Albert B. Collingbourne, 1876 - 1959, prior to 1912, worked for the Richardson Silk Company (a story we have yet to read.) He left then and worked for the Western Thread Co. as a salesperson and rose to be the president of the company. He changed the name to Collingbourne Mills, Inc. Collingbourne's cotton threads were suggested for many types of needlework. As with all the other thread companies which we have studied this summer, Collingbourne's also offered pattern books to increase thread sales. This brought about the separate founding of the Virginia Snow Studios around 1913 which created patterns for the public and once again increased use of the threads manufactured. Pre-stamped quilt blocks were very popular as were household linens and pre-stamped embroidery projects.

You may recall from our study of the Dexter Yarns, that Dexter was acquired by Collingbourne Mills, Inc. and that the advertising name "Grandpa Dexter" morphed to "Grandma Dexter" to popularize the quilt-related projects produced by Virginia Snow Studios. During the great depression in the USA (1929-1940) the name changed again to Dexter Thread Mills. The recovering economy and the start of the "baby-boomer" era, saw Dexter sold to LeeWards which was eventually sold to the national chain Michael's

There are two complete Collingbourne booklets available for free download:

Collingbourne’s Authority on Fine Arts: Crochet, Tatting, Knitting, Embroidery, Book No. 19. On page 26 of the original document or page 39 of the new scan there is but one tatting pattern. On page 32 of the original booklet there is a very interesting advertisement showing the Collingbourne Rapid shuttle, a flat tatting shuttle.

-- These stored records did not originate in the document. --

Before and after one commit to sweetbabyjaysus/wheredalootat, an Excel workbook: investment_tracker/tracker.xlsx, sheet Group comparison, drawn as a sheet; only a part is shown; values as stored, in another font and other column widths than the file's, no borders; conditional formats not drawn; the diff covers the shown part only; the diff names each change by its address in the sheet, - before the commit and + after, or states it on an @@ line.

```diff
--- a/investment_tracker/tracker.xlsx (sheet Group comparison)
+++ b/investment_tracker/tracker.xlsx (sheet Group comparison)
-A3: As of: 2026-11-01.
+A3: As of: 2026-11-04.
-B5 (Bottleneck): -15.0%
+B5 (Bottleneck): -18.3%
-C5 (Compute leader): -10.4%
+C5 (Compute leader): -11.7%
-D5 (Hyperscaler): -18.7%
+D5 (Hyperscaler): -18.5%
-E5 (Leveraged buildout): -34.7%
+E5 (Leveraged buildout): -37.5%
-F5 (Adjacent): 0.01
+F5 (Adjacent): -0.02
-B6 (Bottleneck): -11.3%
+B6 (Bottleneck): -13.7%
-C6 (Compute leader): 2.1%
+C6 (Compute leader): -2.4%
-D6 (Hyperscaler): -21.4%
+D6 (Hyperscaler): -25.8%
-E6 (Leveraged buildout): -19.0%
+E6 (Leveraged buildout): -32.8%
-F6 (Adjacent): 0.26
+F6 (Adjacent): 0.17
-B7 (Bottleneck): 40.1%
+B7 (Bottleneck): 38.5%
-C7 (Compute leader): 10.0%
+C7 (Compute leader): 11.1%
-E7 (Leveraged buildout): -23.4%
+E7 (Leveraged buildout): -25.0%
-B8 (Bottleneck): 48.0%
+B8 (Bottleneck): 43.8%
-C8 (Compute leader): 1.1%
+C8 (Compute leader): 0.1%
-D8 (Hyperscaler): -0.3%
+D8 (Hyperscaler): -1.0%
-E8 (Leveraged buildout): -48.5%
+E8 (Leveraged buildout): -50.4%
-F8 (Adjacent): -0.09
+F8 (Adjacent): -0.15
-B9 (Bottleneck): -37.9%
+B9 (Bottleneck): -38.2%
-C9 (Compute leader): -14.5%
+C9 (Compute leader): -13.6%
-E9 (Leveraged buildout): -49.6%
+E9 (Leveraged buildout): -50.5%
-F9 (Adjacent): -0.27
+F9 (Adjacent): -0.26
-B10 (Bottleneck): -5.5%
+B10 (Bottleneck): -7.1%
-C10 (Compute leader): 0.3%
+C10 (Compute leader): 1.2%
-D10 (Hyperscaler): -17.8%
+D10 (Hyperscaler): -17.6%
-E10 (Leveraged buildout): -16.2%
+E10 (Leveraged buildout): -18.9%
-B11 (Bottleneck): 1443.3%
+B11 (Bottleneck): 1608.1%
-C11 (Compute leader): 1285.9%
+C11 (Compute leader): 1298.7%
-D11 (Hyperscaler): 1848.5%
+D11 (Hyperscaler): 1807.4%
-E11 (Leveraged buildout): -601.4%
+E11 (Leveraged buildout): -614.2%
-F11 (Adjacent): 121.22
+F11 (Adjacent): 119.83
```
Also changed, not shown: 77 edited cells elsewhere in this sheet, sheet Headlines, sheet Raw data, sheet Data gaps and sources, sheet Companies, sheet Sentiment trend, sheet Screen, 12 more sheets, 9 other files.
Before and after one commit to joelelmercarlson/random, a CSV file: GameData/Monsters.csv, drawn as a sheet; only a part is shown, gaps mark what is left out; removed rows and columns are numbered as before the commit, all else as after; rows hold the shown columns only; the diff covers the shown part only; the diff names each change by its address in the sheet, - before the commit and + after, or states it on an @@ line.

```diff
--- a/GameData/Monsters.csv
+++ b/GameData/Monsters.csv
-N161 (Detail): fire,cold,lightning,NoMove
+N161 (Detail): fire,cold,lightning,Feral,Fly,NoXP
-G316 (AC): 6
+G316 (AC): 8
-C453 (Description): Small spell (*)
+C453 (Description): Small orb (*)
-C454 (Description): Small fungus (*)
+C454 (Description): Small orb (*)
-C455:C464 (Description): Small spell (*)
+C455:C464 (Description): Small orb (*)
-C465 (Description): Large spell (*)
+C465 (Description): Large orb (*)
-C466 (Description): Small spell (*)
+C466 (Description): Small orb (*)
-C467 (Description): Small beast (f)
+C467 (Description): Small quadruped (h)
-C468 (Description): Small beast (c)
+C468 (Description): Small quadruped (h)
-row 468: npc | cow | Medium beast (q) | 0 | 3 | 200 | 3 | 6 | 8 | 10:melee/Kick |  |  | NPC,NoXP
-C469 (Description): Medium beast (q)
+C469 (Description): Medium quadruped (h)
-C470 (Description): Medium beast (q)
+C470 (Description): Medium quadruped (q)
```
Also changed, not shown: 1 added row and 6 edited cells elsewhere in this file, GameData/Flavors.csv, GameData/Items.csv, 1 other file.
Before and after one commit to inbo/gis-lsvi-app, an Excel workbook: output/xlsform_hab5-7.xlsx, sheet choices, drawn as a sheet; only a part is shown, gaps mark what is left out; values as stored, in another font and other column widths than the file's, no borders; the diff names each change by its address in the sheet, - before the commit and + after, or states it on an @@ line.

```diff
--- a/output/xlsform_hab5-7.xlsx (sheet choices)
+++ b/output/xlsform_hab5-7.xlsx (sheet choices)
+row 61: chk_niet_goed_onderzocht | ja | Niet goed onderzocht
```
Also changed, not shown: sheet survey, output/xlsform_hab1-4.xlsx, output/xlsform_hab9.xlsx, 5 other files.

http://antiquepatterns.dreamhosters.com/SnowCollingbournes19.pdf

Collingbourne's New Easy Way of making real Tatting and Maltese Art, Book no. 11. This booklet has about 20 pages teeming with tatting patterns and there are several patterns for hairpin or maltese lace, too. (Albert Collingbourne also holds a patent for what I believe is a hairpin lace loom guide: http://www.freepatentsonline.com/2061612.pdf ) And the third to last page of the booklet has a list of Collingbourne publications.

http://antiquepatterns.dreamhosters.com/Collingbournes11TattingMaltese.pdf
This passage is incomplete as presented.